Teachers who are members of a co-operative have welcomed a move that is aimed at recovering some Rwf700 million from loan defaulters.
This comes after it emerged that a number of teachers who owed Umwalimu Savings and Credit Co-operative (sacco) more than Rwf1 billion have left the profession since 2009 and disappeared without having repaid their loans.
The non-performing loans (NPL) in the sacco’s books has been increasing, with last year’s figures having risen by one per cent. That translates to an increase of 6.1 per cent, 3.3 per cent and 4.1 per cent, respectively, since 2012.
Joseph Museruka, the managing director of the sacco, said that the recovery seeks to engage fellow teachers, who will earn a commission equivalent to 20 per cent of the value of the recovered assets.
“This is a challenge we are facing,” said Mr Museruka, “because some teachers abscond from duty during the year for different reasons and some get new jobs while others are relieved of their duties and disappear without repaying the loans. We are trying to resolve the problem using other teachers because some of them live very far from where they borrowed the loans but they can be tracked by their colleagues.”
According to Mr Museruka, the decision was taken after realising that the cost of recovering the debts was becoming unbearable, forcing the general assembly of teachers to agree on using other teachers in the recovery process.
“We have now tasked all teachers’ representatives up to the district level to help out in the recovery method,” he said. “We will motivate them with 20 per cent upon recovery of any given amount.”
Mr Museruka added that through the new system of recovery, some Rwf179 million had been returned to the sacco’s accounts by December last year.
Although the bank, through its different products, services its clients with lot of diversified loans paid using different modalities of reimbursement, at least all products are processed depending on security guarantees, he explained.
“The problem has not been with concessional loans or other type of loans but mainly with salary advances, because the teacher does not necessary have to provide a guarantee,” he added.
The ambitious six-year-old financial institution has so far lent up to Rwf87.3 billion to its members, with the biggest portion of the loan book invested in construction and small-scale businesses.
Teachers see the move as motivational despite the remaining challenge of a borrowing limit imposed to members due to financial constraints.
“For example, not until you form a group or a co-operative can you apply for a loan of Rwf100 million,” said Janviere Murerwa, a beneficiary of the bank’s loan portfolio. “The ceiling per one teacher, depending on a project, cannot go beyond Rwf3 million and with many conditions.”
So far, the sacco finances an individual borrower to up to 80 per cent of the budget, depending on the collateral security and the salary. According to a report from the sacco, since 2010 lending has progressively increased from Rwf3 million repayable in two years to Rwf15 million repayable over 15 years.
According to the report, since 2013 the maximum loan granted depends with the borrower’s financial capacity to repay, although upon fulfilment of the requirements a member can be advanced up to Rwf50 million.
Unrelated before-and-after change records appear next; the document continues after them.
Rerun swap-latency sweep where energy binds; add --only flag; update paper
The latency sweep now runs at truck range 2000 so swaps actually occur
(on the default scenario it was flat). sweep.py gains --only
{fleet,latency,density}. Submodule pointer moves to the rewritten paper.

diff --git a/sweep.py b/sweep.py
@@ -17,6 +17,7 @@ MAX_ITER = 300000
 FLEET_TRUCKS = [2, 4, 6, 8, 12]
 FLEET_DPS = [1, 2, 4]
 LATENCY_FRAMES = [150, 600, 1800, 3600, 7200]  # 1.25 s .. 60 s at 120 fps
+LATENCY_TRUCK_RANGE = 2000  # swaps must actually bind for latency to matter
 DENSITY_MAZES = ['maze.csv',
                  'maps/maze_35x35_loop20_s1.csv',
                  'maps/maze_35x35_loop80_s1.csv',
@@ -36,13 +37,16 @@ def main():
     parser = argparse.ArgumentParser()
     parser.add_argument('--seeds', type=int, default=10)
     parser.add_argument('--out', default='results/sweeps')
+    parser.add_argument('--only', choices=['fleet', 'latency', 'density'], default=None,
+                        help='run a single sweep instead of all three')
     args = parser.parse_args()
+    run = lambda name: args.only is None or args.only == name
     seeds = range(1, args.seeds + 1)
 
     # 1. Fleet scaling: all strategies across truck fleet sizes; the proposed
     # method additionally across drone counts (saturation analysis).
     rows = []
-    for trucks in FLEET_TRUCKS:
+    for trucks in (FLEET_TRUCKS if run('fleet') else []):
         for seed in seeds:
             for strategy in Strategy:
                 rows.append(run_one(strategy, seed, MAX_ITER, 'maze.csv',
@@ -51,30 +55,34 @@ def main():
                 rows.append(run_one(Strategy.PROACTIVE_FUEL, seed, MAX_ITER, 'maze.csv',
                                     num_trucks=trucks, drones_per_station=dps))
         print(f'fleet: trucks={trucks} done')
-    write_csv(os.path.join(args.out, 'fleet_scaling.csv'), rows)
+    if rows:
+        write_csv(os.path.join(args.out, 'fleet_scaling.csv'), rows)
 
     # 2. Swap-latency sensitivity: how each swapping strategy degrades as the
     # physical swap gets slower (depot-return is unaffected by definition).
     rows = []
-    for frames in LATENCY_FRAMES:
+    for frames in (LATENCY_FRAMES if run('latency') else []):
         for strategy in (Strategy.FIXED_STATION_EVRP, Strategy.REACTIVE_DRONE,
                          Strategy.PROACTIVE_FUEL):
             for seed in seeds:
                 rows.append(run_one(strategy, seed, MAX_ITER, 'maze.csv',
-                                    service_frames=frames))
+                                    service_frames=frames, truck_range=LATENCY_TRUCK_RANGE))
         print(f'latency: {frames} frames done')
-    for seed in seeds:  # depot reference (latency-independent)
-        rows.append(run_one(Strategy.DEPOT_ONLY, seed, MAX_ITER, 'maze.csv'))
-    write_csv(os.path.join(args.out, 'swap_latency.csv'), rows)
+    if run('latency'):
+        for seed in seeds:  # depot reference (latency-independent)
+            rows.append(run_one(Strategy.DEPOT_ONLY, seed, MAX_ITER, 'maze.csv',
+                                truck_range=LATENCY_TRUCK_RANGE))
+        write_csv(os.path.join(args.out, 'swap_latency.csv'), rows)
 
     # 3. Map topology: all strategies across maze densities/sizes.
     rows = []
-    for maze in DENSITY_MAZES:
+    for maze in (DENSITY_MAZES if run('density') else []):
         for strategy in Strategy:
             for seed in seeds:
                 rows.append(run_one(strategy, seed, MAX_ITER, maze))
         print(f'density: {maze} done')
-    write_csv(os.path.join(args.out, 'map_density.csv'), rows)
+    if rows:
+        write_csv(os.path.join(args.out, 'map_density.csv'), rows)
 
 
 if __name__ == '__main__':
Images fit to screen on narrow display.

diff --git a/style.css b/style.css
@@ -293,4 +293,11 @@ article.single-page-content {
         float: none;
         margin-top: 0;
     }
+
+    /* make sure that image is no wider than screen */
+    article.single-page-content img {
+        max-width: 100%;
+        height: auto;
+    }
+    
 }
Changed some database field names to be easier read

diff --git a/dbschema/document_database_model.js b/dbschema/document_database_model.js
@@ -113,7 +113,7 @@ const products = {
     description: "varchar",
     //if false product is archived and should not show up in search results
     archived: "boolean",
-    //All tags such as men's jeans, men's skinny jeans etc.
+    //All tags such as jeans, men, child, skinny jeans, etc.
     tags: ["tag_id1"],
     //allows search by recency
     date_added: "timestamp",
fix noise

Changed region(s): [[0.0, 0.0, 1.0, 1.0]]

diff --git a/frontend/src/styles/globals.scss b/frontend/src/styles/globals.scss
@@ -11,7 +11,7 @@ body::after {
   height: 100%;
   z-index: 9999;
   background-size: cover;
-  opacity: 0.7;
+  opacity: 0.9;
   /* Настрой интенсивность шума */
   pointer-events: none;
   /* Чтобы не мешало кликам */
It adds that since 2010 the sacco reached its profitability zone, having made Rwf1.4 billion alone last year with permanent savings having grown up to Rwf9.2 billion from five per cent of the member’s net monthly salary.
Out of the 50,038 teachers whose salaries are paid through Umwalimu, 91 per cent have loans. Others are paid through other financial institutions because they have commitments there.
The teachers co-operative, which offers a variety of loans, previously reduced the rate at which it lends by three per cent in a move meant to allow more members to access loans.
It reduced its interest rate on loans from 14 per cent to 11 per cent to help teachers who get their payments from the government budget line.
Last year but one, the co-operative of more than 75,000 active members was boosted with $8 million (Rwf5 billion) to its coffers on top of a normal running lending capital estimated at around $64 million (Rwf40 billion) per year.